Sunday, March 6, 2016

Austin Mountain Fire Road

Today, nine of us with the Old Dominion Appalachian Trail Club got together for a nice, moderate hike up and back the Austin Mountain Fire Road in Shenandoah National Park.  Thanks, Jenni, for organizing and leading the hike.

This was 5.5 miles each way, all uphill on the way up and all downhill on the way back, for a total elevation gain of perhaps 1,500 feet.  Being a fire road rather than a trail, the surface was very easy to walk on, and we were able to hike several abreast and chat, always a pleasure up in the mountains.  Here is the route we took.  You can see that the fire road goes up through a gap between Austin and Furnace Mountains, ending at Brown's Gap on the Skyline Drive.  Some notes: we started and ended at the red arrow.  We had lunch up on the Skyline Drive at the red star.  The purple arrow marks Austin Mountain and the orange arrow marks Furnace Mountain.  There is a great little backpacking trip of three days through this area.  To see photos and and accounts from my backpacking trek here in 2011, go here.

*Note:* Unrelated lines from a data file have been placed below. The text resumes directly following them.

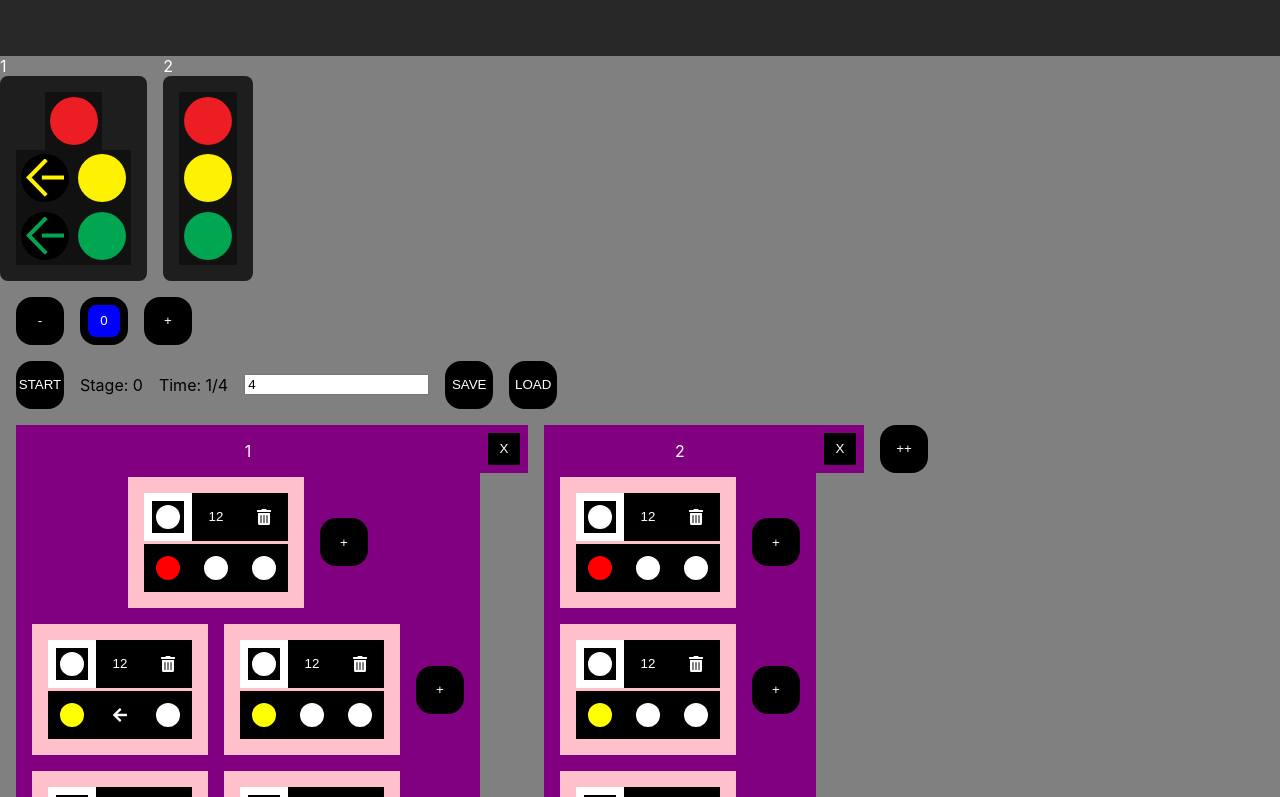
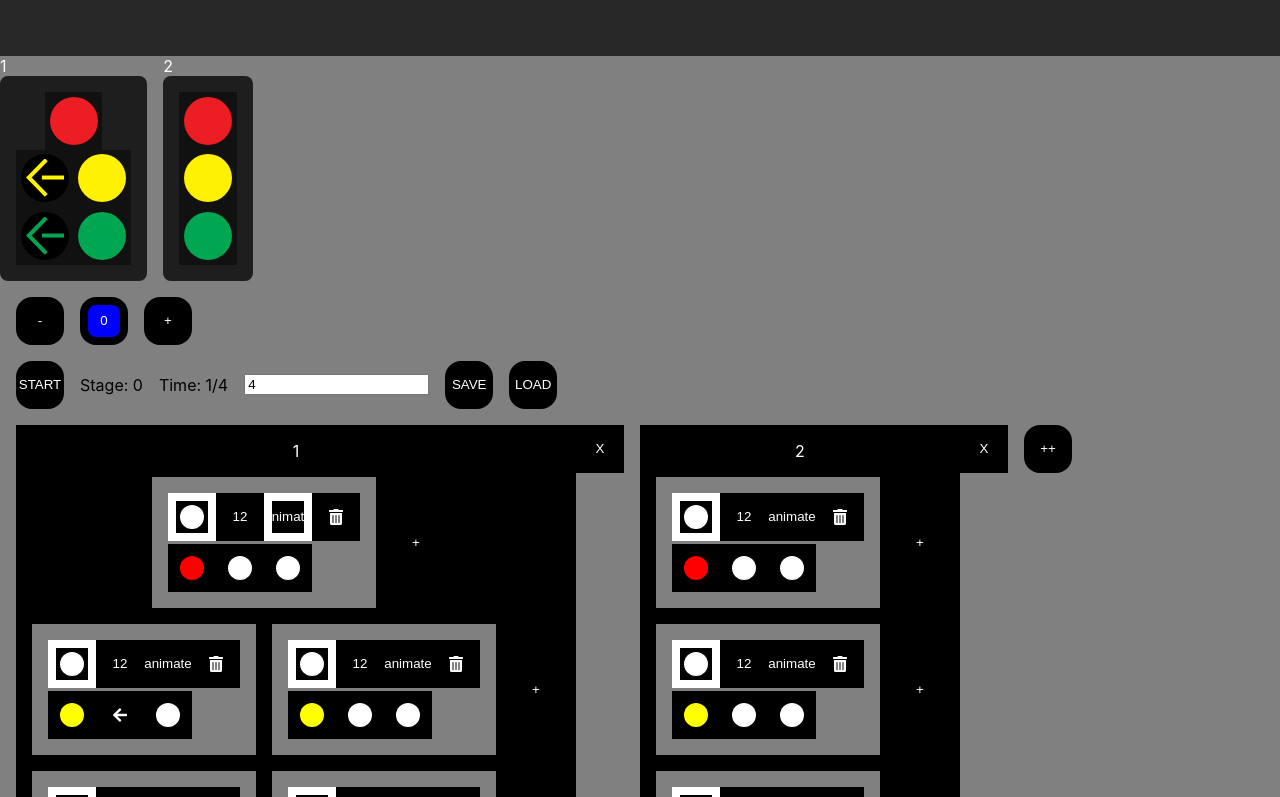
Before and after one commit to sjyamas/chop-shop, a React (Vite) app: page /traffic-light in a window 1280 px wide. Shown: the top 797 px of the page. Built offline with nearby package versions, Linux system fonts and the light colour scheme.

Commit message:
temp animate

```diff
--- a/src/Components/Light/SetLight.tsx
+++ b/src/Components/Light/SetLight.tsx
@@ -26,6 +26,7 @@ const SetLight = memo(function SetLight({
   size = 12,
   flashing,
   on,
+  animate = false,
   enabled = true,
 }: any) {
   console.log("setLight");
@@ -68,7 +69,7 @@ const SetLight = memo(function SetLight({
         height: "auto",
         width: "auto",
         gap: "0.2rem",
-        backgroundColor: "pink",
+        backgroundColor: "grey",
       }}
     >
       <div style={{ display: "flex", flexDirection: "row" }}>
@@ -103,7 +104,18 @@ const SetLight = memo(function SetLight({
           ]}
           funcKey="size"
           setFunc={handleChange}
-        />
+        />{" "}
+        <button
+          style={{
+            ...aspectStyle,
+            borderColor: animate ? "white" : "black",
+          }}
+          onClick={() => {
+            updateLight(row, col, x, y, "animate", animate ? false : true);
+          }}
+        >
+          <span style={{ color: "white" }}>animate</span>
+        </button>
         <button
           style={{
             ...aspectStyle,
--- a/src/Components/Light/SetTrafficLight.tsx
+++ b/src/Components/Light/SetTrafficLight.tsx
@@ -168,7 +168,7 @@ const SetTrafficLight = memo(function SetTrafficLight() {
                   padding: "1rem",
                   flexDirection: "column",
                   gap: "1rem",
-                  backgroundColor: "purple",
+                  backgroundColor: "black",
                 }}
               >
                 <p style={{ color: "white" }}>{signal.light_id}</p>
@@ -203,6 +203,8 @@ const SetTrafficLight = memo(function SetTrafficLight() {
                         row={signalIndex}
                         y={lightRowIndex}
                         x={lightIndex}
+                        size={light.size}
+                        animate={light.animate}
                         color={light.color}
                         shape={light.shape}
                         flashing={light.flashing}
@@ -235,7 +237,7 @@ const SetTrafficLight = memo(function SetTrafficLight() {
                 style={{
                   ...buttonStyle,
                   borderRadius: 0,
-                  borderColor: "purple",
+                  borderColor: "black",
                   backgroundColor: "black",
                 }}
                 onClick={() => removeModule(signalIndex, rowIndex)}
--- a/src/Components/Light/SingleLight.tsx
+++ b/src/Components/Light/SingleLight.tsx
@@ -10,31 +10,55 @@ const SingleLight = memo(function SingleLight({
   shape = "solid",
   flashing = false,
   altFlashing = false,
+  animate = false,
 }) {
+  const flash = flashing ? lightsStore((state) => state.flash) : null;
+
   const mult = 0.25;
-  const colors = {
+  const lightColors = {
     green: on ? "#00A651" : "#00190C",
     yellow: on ? "#FFF200" : "#191700",
     red: on ? "#ED1D24" : "#190304",
   };
+  const darkColor = {
+    green: "#00190C",
+    yellow: "#191700",
+    red: "#190304",
+  };
 
-  const darkColor = {
-    green: "#003318",
-    yellow: "#332F00",
-    red: "#330608",
-  };
+  let colors = flashing
+    ? altFlashing
+      ? flash
+        ? darkColor
+        : lightColors
+      : flash
+      ? lightColors
+      : darkColor
+    : lightColors;
 
   const shapeMap = {
     solid: (
-      <div
+      <motion.div
+        animate={{ backgroundColor: colors[color] }}
+        transition={{ duration: animate ? 0.2 : 0 }}
         style={{
-          backgroundColor: colors[color],
+          // backgroundColor: colors[color],
           height: `${size * mult}rem`,
           width: `${size * mult}rem`,
           borderRadius: "50%",
         }}
       />
     ),
+    // ) : (
+    //   <div
+    //     style={{
+    //       height: `${size * mult}rem`,
+    //       width: `${size * mult}rem`,
+    //       borderRadius: "50%",
+    //       backgroundColor: colors[color],
+    //     }}
+    //   />
+    // ),
     upLeft: <Arrow direction={"upLeft"} color={colors[color]} />,
     up: <Arrow direction={"up"} color={colors[color]} />,
     upRight: <Arrow direction={"upRight"} color={colors[color]} />,
@@ -45,7 +69,6 @@ const SingleLight = memo(function SingleLight({
   };
 
   console.log("SingleLight");
-  const flash = flashing ? lightsStore((state) => state.flash) : null;
 
   return (
     <div
@@ -68,15 +91,15 @@ const SingleLight = memo(function SingleLight({
           borderRadius: "50%",
           backgroundColor: "#000",
 
-          visibility: flashing
-            ? altFlashing
-              ? flash
-                ? "hidden"
-                : "visible"
-              : flash
-              ? "visible"
-              : "hidden"
-            : "visible",
+          // visibility: flashing
+          //   ? altFlashing
+          //     ? flash
+          //       ? "hidden"
+          //       : "visible"
+          //     : flash
+          //     ? "visible"
+          //     : "hidden"
+          //   : "visible",
         }}
       >
         <div
--- a/src/Components/Light/TrafficLight.tsx
+++ b/src/Components/Light/TrafficLight.tsx
@@ -43,6 +43,7 @@ const TrafficLight = memo(function TrafficLight({ light }: any) {
                 shape={item.shape}
                 flashing={item.flashing === "solid" ? false : item.flashing}
                 altFlashing={item.flashing === "alt"}
+                animate={item.animate}
                 on={item.on}
               />
             ))}
--- a/src/Helpers/lightsStore.js
+++ b/src/Helpers/lightsStore.js
@@ -23,7 +23,7 @@ const lightsStore = create(immer((set) => ({
                     light_id: 1,
                     state:
                         [
-                            [{ color: "red", shape: "solid", flashing: "solid", on: true }],
+                            [{ color: "red", shape: "solid", flashing: "solid", on: true, animate: true }],
                             [
                                 { color: "yellow", shape: "left", flashing: "solid", on: true },
                                 { color: "yellow", shape: "solid", flashing: "solid", on: true },
```
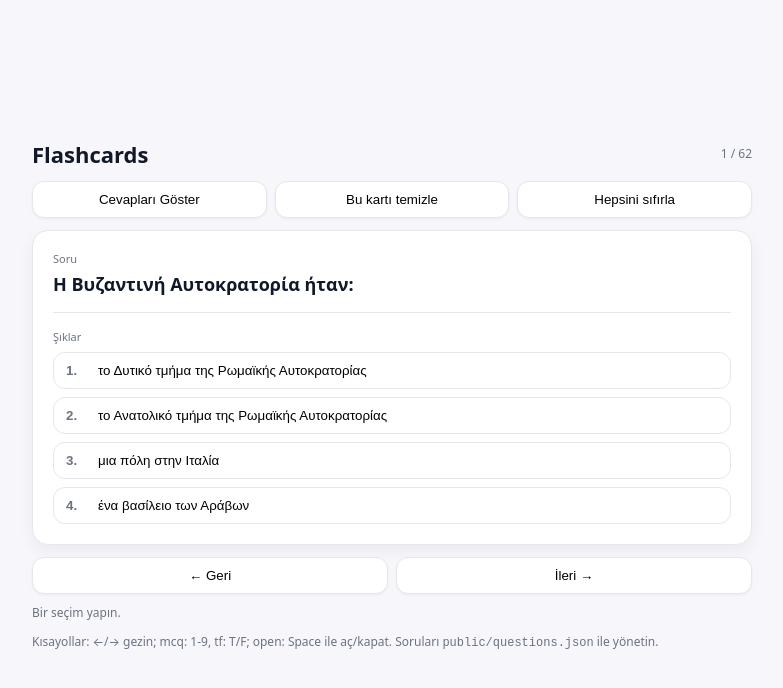
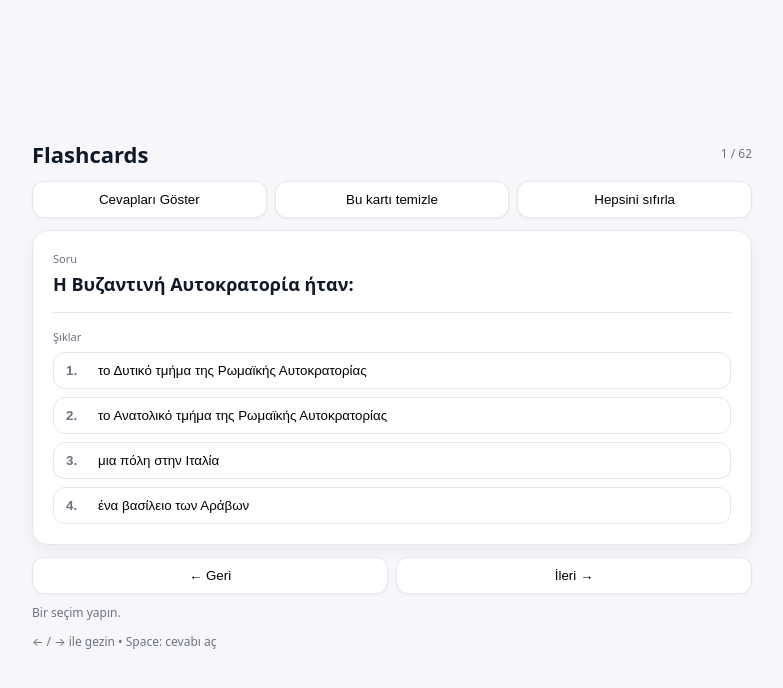
Before and after one commit to Tugba-Yilmaz/flashcards-greek-history, a React (Vite) app: page / in a window 1280 px wide. Shown: the top 688 px of the page, without its empty margins (248-1031 px from the left). Built offline with nearby package versions, Linux system fonts and the light colour scheme.

Commit message:
changed hint

```diff
--- a/src/App.jsx
+++ b/src/App.jsx
@@ -176,9 +176,7 @@ export default function FlashcardApp() {
           </p>
         )}
 
-        <p className="hint" style={{marginTop: 8}}>
-          Kısayollar: ←/→ gezin; mcq: 1-9, tf: T/F; open: Space ile aç/kapat. Soruları <code>public/questions.json</code> ile yönetin.
-        </p>
+     <p className="hint">← / → ile gezin • Space: cevabı aç</p>
       </div>
     </div>
   );
```
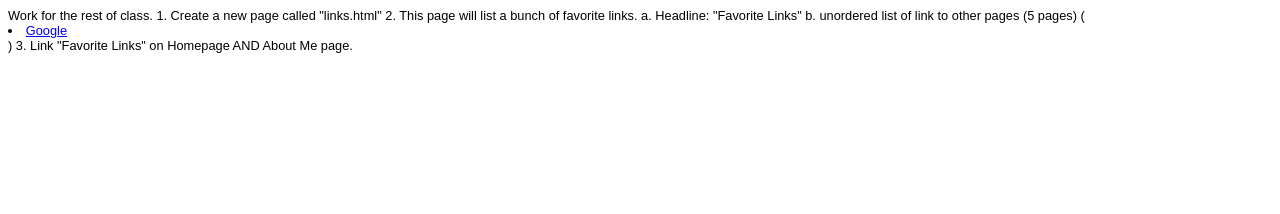
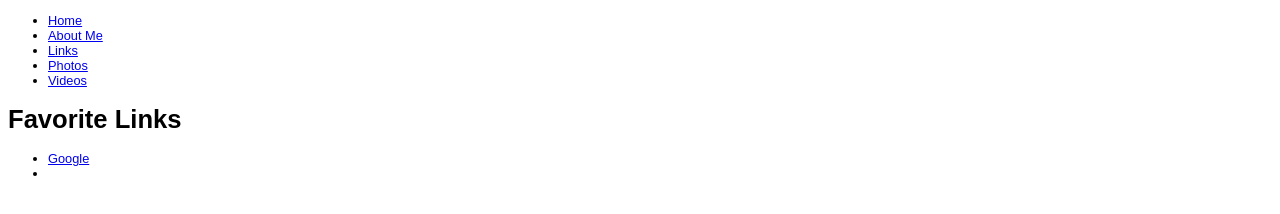
Before and after one commit to runn3r85/codingclass, a plain HTML site: page links.html in a window 1280 px wide. Drawn offline with Linux system fonts and the light colour scheme.

Commit message:
add standard navigation to all pages

```diff
--- a/links.html
+++ b/links.html
@@ -7,15 +7,22 @@
   </head>
   <body>
 
-  Work for the rest of class.
+  <nav id="navigation">
+    <ul>
+      <li><a href="index.html">Home</a></li>
+      <li><a href="about.html">About Me</a></li>
+      <li><a href="links.html">Links</a></li>
+      <li><a href="photos.html">Photos</a></li>
+      <li><a href="videos.html">Videos</a></li>
+    </ul>
+  </nav>
 
-  1. Create a new page called "links.html"
-  2. This page will list a bunch of favorite links.
-      a. Headline: "Favorite Links"
-      b. unordered list of link to other pages (5 pages)
-          (<li><a href="http://www.google.com">Google</a></li>)
+  <h1>Favorite Links</h1>
+    <ul>
+      <li><a href="www.google.com">Google</a></li>
+      <li></li>
 
-  3. Link "Favorite Links" on Homepage AND About Me page.
+    </ul>
 
   </body>
 </html>
```
Also changed, not shown: about.html (+7 -2 lines), index.html (+7 -2 lines), photos.html (+10 -2 lines), template.html (+10 -0 lines), videos.html (+11 -0 lines).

Here are a few more photos from this fun day of hiking back in the mountains.  In this one, some of our group stroll along the flat section that dominates the first mile of the hike.

Back on my 2011 trip, my buddy Hawkeye and I camped our first night around here.  I remember that it was hard to find a good campsite and that it was quite cold that first night, about 18 degrees F.

Here are the other eight of us (other than yours truly) on our lunch break up at Brown's Gap.  We were there about 20 minutes, and only a half dozen or so cars went by in that time.  We would do "the wave" as they approached.

Here is a view of Furnace Mountain high above us.  There is a great view point at the top.

It does not get any easier in the mountains than a fire road. This one is exceptionally well maintained.

And here is Austin Mountain high above.  I don't remember great views from near the top, but there was lots of broken rock to hike over.

We didn't see much wildlife: one white-breasted nuthatch to be exact.  And I heard a pileated woodpecker.  But it was a great day in the woods, and my painful knee and ankle held up reasonably well - since the trail was so smooth.  I lead a group hike the end of this week to the Great Dismal Swamp, and so will be back out on the trail really soon.

1 comment:

  1. Looks like a fun hike. : ) Certainly had a beautiful day.